**WORK TO BE COMPLETED**:
Lines in the entries below where the word "stakeholders" shows up should each be copied.

START EXTRACTED DATA

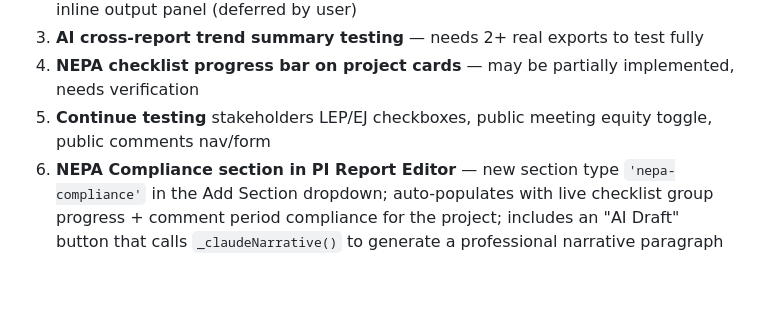
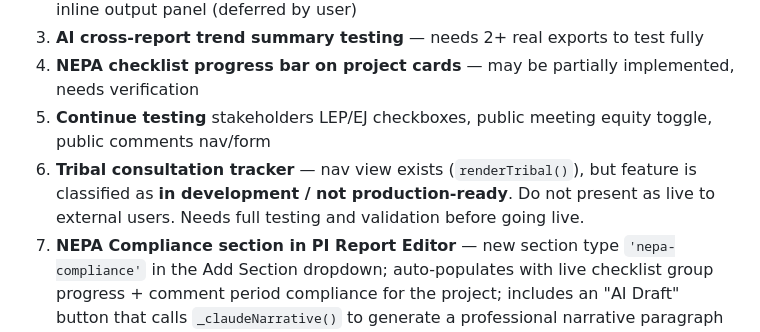
Before and after one commit to putzke/pi-registry, a Markdown page: CLAUDE.md, the part around the change. Drawn GitHub-style; blank space fills up the shorter version.

Commit message:
Flag tribal consultation tracker as in development, not production-ready

```diff
--- a/CLAUDE.md
+++ b/CLAUDE.md
@@ -144,6 +144,7 @@ Bulk CSV import wizard for stakeholders and interactions. ~2,420 lines.
 3. **AI cross-report trend summary testing** — needs 2+ real exports to test fully
 4. **NEPA checklist progress bar on project cards** — may be partially implemented, needs verification
 5. **Continue testing** stakeholders LEP/EJ checkboxes, public meeting equity toggle, public comments nav/form
+6. **Tribal consultation tracker** — nav view exists (`renderTribal()`), but feature is classified as **in development / not production-ready**. Do not present as live to external users. Needs full testing and validation before going live.
 6. **NEPA Compliance section in PI Report Editor** — new section type `'nepa-compliance'` in the Add Section dropdown; auto-populates with live checklist group progress + comment period compliance for the project; includes an "AI Draft" button that calls `_claudeNarrative()` to generate a professional narrative paragraph from the compliance snapshot, written into the section text field like other AI-drafted sections. High priority — good AI use case.
 7. **REMIND JEFF: remove verbose `SB UPDATE` debug logging before go-live.** `sbUpdate()`
    in `index.html` has two `console.log` calls (`'SB UPDATE sending:'` and
```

END EXTRACTED DATA

**RESPONSE AREA**:
@@ -144,6 +144,7 @@ Bulk CSV import wizard for stakeholders and interactions. ~2,420 lines.
 5. **Continue testing** stakeholders LEP/EJ checkboxes, public meeting equity toggle, public comments nav/form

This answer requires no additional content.